For most freelance businesses deducting website expenses or deducting domain name registration fees happens on the Schedule C. The Schedule C isn’t really that complicated, especially if you use a tax prep program like TurboTax or TaxCut. There is no doubt that a business focused website is tax deductible, however, the question of where exactly to deduct your website and domain expenses is actually kind of a gray area.
Schedule C Business Deductions
First, lets take a look at the Form 1040 Schedule C.
Your standard business expenses get deducted there in Part II. There is no question among tax experts about that is where you deduct your website fees and registration costs. The question is which one of those categories in the Schedule C Part II does a small business website costs go?
The reason there is no definitive answer is that websites can kind of be used for different things, depending upon who you are, and why you are using a website. The other trick is that no matter how you do decide to categorize these business expenses, they could go in a different category. This is not exclusive to website expenses though. There are plenty of things that could be either supplies, or office expense, for example.
For most freelance writers, a very good argument can be made that your main freelance writer business website is advertising. The purpose of the site is to allow people to find you and to showcase your abilities as a writer. This is the very definition of advertising. However, an argument can also be made that your website hosting is a utility of sort. The thought here is that you aren’t paying them to advertise, you are paying them a monthly fee to use the service of hosting your website. That you in turn advertise on it is not what you pay them for. Contrast this to a billboard where the billboard itself, is by nature an advertisement. Your site could just be a general office expense, kind of like a sign in the window. And, of course, there is no reason that if this doesn’t fit, it could be an “other expense” as well.
There is also an argument that your site is more than an advertisement. And, if you have other websites, like I have a personal finance blog, is that an advertisement, or something else? In a way, it’s still an advertisement in that it showcases my experience as a freelance financial writer. In another way, it also generates its own income…
So, what blank should we put domain name registration fees and website hosting fees?
The answer is that it doesn’t really matter as much as you might think.

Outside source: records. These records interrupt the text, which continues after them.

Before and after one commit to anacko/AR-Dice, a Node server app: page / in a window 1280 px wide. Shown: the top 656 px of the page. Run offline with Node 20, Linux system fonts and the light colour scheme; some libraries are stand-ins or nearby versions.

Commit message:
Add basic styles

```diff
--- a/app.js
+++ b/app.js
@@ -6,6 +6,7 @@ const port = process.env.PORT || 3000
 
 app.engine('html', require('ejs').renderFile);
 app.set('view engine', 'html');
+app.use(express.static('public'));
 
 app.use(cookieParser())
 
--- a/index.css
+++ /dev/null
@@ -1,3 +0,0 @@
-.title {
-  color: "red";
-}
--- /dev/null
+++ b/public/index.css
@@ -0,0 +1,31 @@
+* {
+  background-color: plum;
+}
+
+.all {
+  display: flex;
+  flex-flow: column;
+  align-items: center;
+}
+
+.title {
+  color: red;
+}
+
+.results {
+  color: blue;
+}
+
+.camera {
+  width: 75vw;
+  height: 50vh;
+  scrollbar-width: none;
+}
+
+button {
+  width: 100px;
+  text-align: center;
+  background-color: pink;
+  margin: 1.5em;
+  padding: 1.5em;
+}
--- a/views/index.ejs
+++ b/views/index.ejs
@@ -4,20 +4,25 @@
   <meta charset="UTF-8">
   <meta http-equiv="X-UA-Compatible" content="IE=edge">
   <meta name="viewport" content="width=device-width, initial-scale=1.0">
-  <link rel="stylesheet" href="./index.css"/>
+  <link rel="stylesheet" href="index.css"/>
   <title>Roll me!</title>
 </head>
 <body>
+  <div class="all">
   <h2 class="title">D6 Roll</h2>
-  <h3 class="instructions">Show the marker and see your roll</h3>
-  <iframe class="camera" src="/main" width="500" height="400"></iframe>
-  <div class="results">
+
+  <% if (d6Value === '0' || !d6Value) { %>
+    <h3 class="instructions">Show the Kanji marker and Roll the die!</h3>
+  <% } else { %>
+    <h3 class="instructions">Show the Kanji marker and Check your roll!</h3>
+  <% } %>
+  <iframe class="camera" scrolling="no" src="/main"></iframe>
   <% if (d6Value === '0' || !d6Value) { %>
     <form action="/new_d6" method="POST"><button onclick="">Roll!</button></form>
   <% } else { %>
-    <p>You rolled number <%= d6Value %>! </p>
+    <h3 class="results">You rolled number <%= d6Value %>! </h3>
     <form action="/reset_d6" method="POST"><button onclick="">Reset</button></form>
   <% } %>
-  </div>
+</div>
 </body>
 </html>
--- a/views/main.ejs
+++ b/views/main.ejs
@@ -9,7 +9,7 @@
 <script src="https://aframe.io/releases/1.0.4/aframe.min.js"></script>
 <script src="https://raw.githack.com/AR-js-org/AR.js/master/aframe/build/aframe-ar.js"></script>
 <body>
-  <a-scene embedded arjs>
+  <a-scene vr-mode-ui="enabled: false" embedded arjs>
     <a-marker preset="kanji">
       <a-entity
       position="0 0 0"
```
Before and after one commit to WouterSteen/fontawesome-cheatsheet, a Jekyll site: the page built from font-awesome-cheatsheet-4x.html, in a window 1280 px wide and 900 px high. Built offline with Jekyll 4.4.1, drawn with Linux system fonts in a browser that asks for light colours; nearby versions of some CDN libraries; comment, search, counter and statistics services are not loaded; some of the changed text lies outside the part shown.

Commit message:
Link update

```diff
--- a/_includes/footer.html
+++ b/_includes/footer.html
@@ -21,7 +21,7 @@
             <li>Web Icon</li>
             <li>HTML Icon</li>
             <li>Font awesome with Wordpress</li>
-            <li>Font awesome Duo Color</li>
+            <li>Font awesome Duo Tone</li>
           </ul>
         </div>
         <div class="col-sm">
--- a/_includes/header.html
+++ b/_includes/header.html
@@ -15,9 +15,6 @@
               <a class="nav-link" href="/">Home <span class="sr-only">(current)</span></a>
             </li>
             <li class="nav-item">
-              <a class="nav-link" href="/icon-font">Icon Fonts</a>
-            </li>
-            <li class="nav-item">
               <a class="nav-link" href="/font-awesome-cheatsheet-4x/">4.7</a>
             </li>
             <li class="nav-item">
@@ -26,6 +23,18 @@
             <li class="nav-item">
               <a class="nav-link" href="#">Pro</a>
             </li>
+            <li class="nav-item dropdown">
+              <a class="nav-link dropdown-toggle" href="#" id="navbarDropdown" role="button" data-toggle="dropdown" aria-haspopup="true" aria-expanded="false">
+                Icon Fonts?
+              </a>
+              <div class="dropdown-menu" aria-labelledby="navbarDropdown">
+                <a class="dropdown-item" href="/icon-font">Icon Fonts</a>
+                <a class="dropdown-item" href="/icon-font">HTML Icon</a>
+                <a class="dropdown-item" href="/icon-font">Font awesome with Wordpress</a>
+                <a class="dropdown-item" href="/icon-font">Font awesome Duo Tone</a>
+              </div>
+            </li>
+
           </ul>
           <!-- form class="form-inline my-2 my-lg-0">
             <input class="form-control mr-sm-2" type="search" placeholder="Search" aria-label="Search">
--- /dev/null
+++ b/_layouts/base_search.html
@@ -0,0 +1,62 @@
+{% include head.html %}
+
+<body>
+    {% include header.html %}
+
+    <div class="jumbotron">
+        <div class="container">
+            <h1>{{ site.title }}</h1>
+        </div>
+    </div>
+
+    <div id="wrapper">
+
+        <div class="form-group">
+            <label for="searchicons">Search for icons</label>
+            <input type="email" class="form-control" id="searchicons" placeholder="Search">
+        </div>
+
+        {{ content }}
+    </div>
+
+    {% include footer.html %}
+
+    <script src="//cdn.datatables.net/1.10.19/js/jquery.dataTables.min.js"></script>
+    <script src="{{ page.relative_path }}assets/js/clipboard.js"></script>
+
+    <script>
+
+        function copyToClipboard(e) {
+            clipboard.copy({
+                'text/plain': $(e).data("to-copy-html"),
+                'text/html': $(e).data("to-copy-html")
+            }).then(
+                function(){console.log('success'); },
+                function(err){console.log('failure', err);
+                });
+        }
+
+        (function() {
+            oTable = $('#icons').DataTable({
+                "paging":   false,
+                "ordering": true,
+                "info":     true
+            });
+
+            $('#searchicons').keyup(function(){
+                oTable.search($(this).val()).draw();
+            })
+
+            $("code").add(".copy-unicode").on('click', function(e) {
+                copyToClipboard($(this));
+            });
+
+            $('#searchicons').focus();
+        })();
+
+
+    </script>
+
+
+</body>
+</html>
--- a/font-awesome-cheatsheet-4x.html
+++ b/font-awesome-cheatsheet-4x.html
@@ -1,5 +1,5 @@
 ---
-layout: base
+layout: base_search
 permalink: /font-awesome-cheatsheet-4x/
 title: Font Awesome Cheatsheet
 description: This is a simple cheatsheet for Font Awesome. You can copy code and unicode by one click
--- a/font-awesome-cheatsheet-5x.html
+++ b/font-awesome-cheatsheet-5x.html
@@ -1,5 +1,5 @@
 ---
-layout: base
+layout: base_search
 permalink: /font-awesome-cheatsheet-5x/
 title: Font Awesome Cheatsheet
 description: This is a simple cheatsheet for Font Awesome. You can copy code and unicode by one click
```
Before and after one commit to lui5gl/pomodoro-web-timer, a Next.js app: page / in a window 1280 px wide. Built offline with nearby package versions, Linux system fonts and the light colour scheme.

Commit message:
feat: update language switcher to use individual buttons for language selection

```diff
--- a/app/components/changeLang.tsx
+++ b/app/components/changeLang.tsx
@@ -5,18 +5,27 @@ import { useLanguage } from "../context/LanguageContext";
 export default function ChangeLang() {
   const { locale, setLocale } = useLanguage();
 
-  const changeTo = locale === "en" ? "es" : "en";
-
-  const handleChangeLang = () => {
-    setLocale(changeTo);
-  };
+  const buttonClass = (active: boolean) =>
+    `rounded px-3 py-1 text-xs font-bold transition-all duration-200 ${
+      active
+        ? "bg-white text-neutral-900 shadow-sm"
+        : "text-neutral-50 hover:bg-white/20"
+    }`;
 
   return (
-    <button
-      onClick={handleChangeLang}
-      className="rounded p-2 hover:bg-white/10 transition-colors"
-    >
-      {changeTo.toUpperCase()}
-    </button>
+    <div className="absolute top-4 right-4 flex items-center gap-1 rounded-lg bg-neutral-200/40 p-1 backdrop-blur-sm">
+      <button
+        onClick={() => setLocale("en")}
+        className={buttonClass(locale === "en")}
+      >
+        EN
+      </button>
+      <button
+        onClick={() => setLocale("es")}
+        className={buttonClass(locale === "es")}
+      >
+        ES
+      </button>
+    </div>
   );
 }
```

As it turns out, all of those different places you can deduct your website and domain registration fees result in the same kind of deduction on your Schedule C and income taxes. In other words, there is no difference at all in the final result whether you put it in #8, #18, #25, or #27. To put a fine point on it, if you did get audited by the IRS, and the auditor said you can’t deduct this here, it has to be deducted over here, there would be no change in what you owe, so no penalty or interest, or additional tax, or anything. Maybe, this is why no one has bothered to clarify. In the end, you can put it wherever.
One final note, this all applies to stuff you do. If you hire someone to do website setup, maintenance, or design for you, that is a different expense altogether.
Best Place To Deduct Website on Schedule C
Now, that we’ve established that you can deduct your website costs in any of the four categories, is there a spot that’s better than others?
In my opinion, you never want to give the IRS more information than you have to. If you choose Other Expenses, you have to fill out what those expenses are in Part V. This isn’t bad, per se, because you are completely allowed the deduction, but there is always the possibility that your extra information triggers questions. Or, if you are selected for an extra review, what you input in Part V would be part of that review. On the other hand, the amounts that go in the other categories just get totaled up together and entered as an amount. Any review is just of whether that total number is unreasonable or not.
Which brings us to the final consideration. There is, in theory, a “normal” amount that goes in each of those categories based upon the type of business and the amount of income you have. Again, you are doing nothing wrong to deduct your website expenses, but when it comes to the IRS, less attention is better. The last thing you want to do is draw attention to your return with an abnormally high number in one of those categories.
If you what seems like a regular amount in all of the different categories, then wherever you feel comfortable putting it is fine. If, however, you have a really high one of those categories for other reasons, consider putting your website expenses in another category to avoid ballooning the number even higher.
Finally, if this isn’t your first year of doing taxes, there is some wisdom in keeping those expenses in the same place. After all, if five years worth of tax returns with a few hundred dollars of website expenses in the Advertising category hasn’t set off any alarm bells yet, it probably won’t this year either. On the other hand, a sudden shift of expenses from one category to another just might.
In the end, remember that formally it doesn’t actually matter where you put them because the deduction is the same. The only thing you really care about is not triggering an audit or causing a computer to flag your return for extra scrutiny, and neither is all that common if you aren’t deliberately cheating on your taxes.
This article is intended as educational information only. Nothing in this article should be considered personal tax advice. I am not an accountant or tax advisor of any kind. Consult your tax professional for information regarding your person situation.